Front-end code change data
★ ★ ★ ★

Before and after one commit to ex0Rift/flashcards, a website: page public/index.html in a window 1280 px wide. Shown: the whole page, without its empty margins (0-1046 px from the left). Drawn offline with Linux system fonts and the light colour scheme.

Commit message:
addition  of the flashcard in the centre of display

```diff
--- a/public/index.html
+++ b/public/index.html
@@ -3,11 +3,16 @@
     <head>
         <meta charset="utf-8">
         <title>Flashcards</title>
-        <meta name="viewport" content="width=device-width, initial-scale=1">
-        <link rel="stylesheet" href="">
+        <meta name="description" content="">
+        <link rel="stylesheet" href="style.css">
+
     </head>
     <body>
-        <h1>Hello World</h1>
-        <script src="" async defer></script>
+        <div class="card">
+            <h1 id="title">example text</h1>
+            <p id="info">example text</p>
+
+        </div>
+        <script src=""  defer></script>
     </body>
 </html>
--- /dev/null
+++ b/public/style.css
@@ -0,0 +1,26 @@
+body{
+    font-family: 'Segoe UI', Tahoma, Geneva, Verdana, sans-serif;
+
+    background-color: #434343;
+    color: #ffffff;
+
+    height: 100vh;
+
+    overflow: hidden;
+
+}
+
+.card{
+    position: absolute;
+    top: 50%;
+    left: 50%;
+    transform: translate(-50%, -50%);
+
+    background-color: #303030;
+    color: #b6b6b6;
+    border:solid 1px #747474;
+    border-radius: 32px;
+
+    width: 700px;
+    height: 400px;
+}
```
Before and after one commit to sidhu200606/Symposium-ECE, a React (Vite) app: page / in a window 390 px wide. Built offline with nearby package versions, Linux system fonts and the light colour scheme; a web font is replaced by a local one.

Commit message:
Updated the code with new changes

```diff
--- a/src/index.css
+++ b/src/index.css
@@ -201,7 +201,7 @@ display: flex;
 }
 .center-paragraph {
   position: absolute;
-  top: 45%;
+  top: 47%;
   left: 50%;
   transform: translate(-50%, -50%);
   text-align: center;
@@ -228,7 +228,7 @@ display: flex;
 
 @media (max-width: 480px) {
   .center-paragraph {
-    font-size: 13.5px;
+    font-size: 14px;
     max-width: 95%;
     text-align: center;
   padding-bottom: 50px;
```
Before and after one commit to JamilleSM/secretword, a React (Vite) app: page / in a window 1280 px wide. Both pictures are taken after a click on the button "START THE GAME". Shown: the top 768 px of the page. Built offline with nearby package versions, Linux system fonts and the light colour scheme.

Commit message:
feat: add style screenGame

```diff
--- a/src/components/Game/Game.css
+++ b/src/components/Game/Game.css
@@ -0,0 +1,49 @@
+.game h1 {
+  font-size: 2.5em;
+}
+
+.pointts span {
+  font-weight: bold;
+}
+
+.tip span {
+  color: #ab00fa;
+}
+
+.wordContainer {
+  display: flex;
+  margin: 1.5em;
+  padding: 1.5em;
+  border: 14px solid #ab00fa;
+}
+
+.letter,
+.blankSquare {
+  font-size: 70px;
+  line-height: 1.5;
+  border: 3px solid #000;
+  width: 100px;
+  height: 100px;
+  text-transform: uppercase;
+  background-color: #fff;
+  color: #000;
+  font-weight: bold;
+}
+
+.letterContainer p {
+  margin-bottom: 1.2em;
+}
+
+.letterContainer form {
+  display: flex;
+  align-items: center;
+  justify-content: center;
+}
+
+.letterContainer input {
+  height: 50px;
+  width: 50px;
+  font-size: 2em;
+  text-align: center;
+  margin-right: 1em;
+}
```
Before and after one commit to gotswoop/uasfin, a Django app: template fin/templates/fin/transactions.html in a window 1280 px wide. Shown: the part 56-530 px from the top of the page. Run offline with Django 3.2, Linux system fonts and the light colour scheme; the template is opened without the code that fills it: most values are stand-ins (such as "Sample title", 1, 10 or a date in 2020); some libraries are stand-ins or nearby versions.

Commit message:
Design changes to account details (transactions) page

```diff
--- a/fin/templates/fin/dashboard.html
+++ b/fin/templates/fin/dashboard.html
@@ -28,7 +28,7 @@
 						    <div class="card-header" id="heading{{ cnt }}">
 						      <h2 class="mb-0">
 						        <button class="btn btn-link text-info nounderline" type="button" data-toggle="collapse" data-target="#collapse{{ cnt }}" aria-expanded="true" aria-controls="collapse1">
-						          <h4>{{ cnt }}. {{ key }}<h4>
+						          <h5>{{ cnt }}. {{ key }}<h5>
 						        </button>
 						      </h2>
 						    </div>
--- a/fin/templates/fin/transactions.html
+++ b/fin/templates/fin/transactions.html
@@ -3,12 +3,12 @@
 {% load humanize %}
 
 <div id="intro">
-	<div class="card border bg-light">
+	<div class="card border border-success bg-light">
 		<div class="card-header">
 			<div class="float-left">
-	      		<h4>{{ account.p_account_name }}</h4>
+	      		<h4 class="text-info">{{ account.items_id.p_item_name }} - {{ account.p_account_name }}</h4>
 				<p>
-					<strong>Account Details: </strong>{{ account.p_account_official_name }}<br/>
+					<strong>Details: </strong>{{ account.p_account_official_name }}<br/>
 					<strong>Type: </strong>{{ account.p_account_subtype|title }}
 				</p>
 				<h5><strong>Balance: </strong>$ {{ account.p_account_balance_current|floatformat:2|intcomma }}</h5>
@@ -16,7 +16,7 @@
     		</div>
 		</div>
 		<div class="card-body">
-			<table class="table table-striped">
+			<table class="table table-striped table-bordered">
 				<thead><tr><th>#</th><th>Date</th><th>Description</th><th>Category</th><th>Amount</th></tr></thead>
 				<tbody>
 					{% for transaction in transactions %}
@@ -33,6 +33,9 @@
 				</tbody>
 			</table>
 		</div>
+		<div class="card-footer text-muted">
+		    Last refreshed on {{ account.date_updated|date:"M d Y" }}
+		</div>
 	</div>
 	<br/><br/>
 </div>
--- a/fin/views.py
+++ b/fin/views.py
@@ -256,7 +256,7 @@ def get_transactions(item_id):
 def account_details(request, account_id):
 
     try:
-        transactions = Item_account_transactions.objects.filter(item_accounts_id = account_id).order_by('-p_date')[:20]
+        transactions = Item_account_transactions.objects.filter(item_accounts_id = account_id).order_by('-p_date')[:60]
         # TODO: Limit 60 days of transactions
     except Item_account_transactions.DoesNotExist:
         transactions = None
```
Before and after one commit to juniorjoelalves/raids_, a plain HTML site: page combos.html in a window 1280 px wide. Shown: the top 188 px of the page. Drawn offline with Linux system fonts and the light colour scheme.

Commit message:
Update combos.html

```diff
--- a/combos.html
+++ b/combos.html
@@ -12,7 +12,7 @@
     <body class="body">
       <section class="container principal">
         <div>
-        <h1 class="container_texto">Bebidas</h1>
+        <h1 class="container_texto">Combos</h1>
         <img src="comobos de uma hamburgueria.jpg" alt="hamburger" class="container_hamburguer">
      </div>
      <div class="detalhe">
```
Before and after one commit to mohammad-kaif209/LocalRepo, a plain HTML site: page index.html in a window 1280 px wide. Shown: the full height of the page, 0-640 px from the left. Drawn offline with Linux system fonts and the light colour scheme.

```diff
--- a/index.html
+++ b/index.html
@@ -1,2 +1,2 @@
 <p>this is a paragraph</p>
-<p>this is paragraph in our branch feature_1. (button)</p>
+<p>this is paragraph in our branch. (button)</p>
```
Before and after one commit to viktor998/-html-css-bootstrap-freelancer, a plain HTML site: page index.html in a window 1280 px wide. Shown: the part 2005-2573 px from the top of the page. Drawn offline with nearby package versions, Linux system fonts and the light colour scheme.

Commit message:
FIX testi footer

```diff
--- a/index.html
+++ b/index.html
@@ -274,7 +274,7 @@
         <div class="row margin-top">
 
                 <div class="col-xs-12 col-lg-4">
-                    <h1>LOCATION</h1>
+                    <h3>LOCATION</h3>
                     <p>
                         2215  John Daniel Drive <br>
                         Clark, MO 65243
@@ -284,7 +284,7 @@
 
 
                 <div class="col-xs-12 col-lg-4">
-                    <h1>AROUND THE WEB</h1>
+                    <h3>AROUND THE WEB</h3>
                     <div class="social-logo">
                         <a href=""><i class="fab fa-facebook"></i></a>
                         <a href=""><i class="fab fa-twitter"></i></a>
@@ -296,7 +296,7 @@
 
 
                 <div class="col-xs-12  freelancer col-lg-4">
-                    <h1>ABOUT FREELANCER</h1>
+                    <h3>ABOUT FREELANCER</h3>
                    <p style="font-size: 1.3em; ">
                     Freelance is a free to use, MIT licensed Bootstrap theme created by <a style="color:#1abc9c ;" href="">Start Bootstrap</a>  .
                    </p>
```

★ ★ ★ ★

- [DIRECTIONS]
Check each line of the data for "templates". Copy the lines where it turns up.

- [REPLY]
Before and after one commit to gotswoop/uasfin, a Django app: template fin/templates/fin/transactions.html in a window 1280 px wide. Shown: the part 56-530 px from the top of the page. Run offline with Django 3.2, Linux system fonts and the light colour scheme; the template is opened without the code that fills it: most values are stand-ins (such as "Sample title", 1, 10 or a date in 2020); some libraries are stand-ins or nearby versions.
--- a/fin/templates/fin/dashboard.html
+++ b/fin/templates/fin/dashboard.html
--- a/fin/templates/fin/transactions.html
+++ b/fin/templates/fin/transactions.html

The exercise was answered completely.